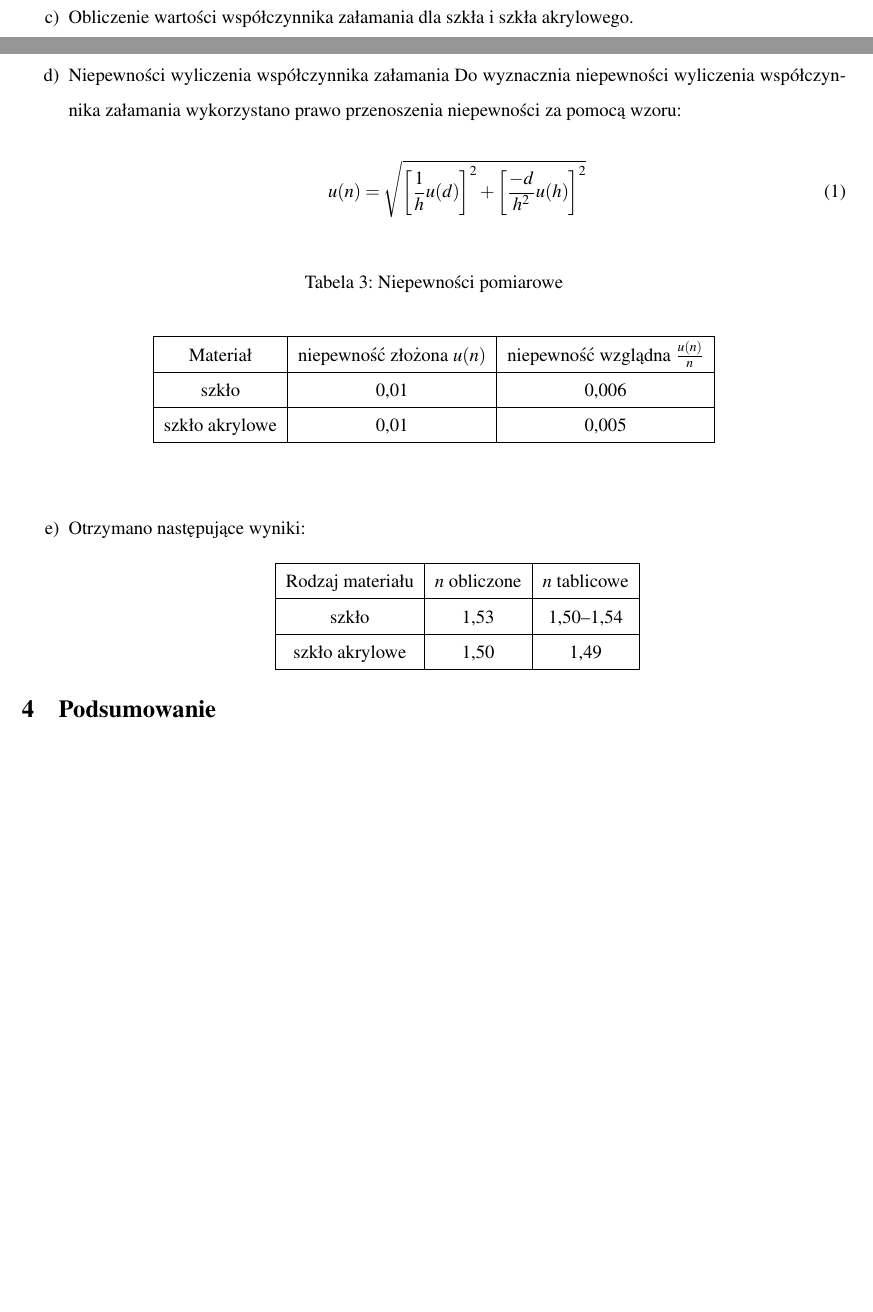
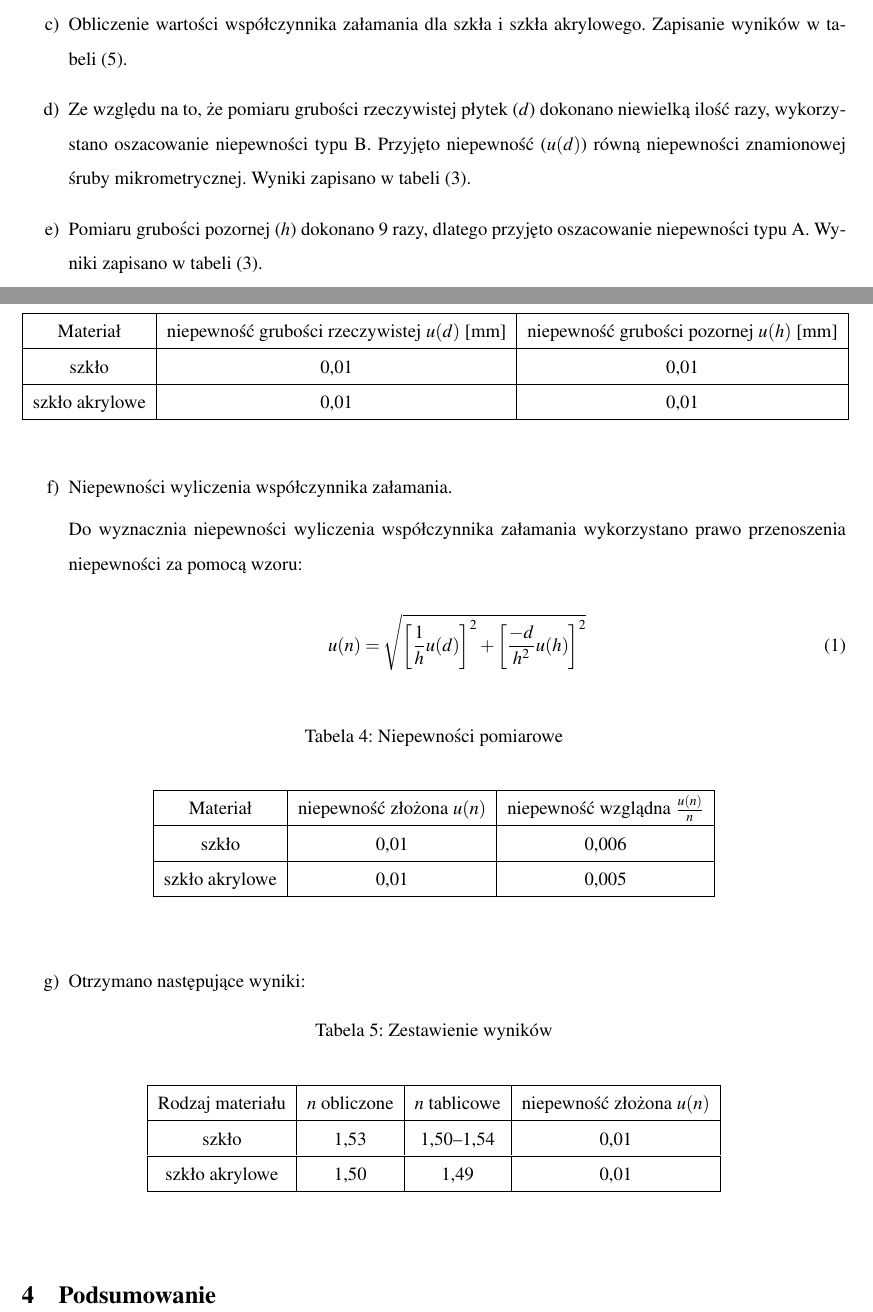
Before and after one commit to maciekb05/Fizyka, a LaTeX document (Sprawozdanie 6/sprawko6.tex): two parts of pages 2 and 3 of 3, joined at a grey line, cut so that both start at the same text, the shorter picture padded with empty space. Compiled offline with pdfLaTeX.

Commit message:
Finished opracowanie danych pomiarowych

```diff
--- a/Sprawozdanie 6/sprawko6.tex
+++ b/Sprawozdanie 6/sprawko6.tex
@@ -113,9 +107,27 @@
 		\item Analiza błędów.
 		Nie stwierdzono wystąpienia błędów grubych.
 
-		\item Obliczenie wartości współczynnika załamania dla szkła i szkła akrylowego.
+		\item Obliczenie wartości współczynnika załamania dla szkła i szkła akrylowego. Zapisanie wyników w tabeli~(\ref{tab:zestawienie}).
 
-		\item Niepewności wyliczenia współczynnika załamania
+		\item Ze względu na to, że pomiaru grubości rzeczywistej płytek ($d$) dokonano niewielką ilość razy, wykorzystano oszacowanie niepewności typu B. Przyjęto niepewność ($u(d)$) równą niepewności znamionowej śruby mikrometrycznej. Wyniki zapisano w tabeli (\ref{tab:niephd}).
+
+		\item Pomiaru grubości pozornej ($h$) dokonano 9 razy, dlatego przyjęto oszacowanie niepewności typu A. Wyniki zapisano w tabeli~(\ref{tab:niephd}).
+
+		\begin{table}[!h]
+			\caption{Niepewności pomiarowe grubości rzeczywistej i pozornej}
+			\label{tab:niephd}
+			\begin{center}
+				\begin{tabular}{|c|c|c|}
+					\hline Materiał & niepewność grubości rzeczywistej $u(d)$ [mm] & niepewność grubości pozornej $u(h)$ [mm] \\
+					\hline szkło & 0,01 & 0,01 \\
+					\hline szkło akrylowe & 0,01 & 0,01 \\
+					\hline
+				\end{tabular}
+			\end{center}
+		\end{table}
+
+		\item Niepewności wyliczenia współczynnika załamania.
+
 		Do wyznacznia niepewności wyliczenia współczynnika załamania wykorzystano prawo przenoszenia niepewności za pomocą wzoru:
 
 		\begin{equation}
@@ -137,14 +149,18 @@
 
 
 		\item Otrzymano następujące wyniki:
-		\begin{center}
-			\begin{tabular}{|c|c|c|}
-				\hline Rodzaj materiału & $n$ obliczone & $n$ tablicowe \\
-				\hline szkło & 1,53 & 1,50–1,54 \\
-				\hline szkło akrylowe & 1,50 & 1,49 \\
-				\hline
-			\end{tabular}
-		\end{center}
+		\begin{table}[!h]
+			\caption{Zestawienie wyników}
+			\label{tab:zestawienie}
+			\begin{center}
+				\begin{tabular}{|c|c|c|c|}
+					\hline Rodzaj materiału & $n$ obliczone & $n$ tablicowe & niepewność złożona $u(n)$ \\
+					\hline szkło & 1,53 & 1,50–1,54 & 0,01 \\
+					\hline szkło akrylowe & 1,50 & 1,49 & 0,01 \\
+					\hline
+				\end{tabular}
+			\end{center}
+		\end{table}
 
 
 	\end{enumerate}
```
Also changed, not shown: Sprawozdanie 6/sprawko6.tex (12 more changed lines).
====================
▸ **What this task involves**: From the lines above, copy those that contain the word "begin".

▸ **The answer**:
+		\begin{table}[!h]
+			\begin{center}
+				\begin{tabular}{|c|c|c|}
 		\begin{equation}
-		\begin{center}
-			\begin{tabular}{|c|c|c|}
+		\begin{table}[!h]
+			\begin{center}
+				\begin{tabular}{|c|c|c|c|}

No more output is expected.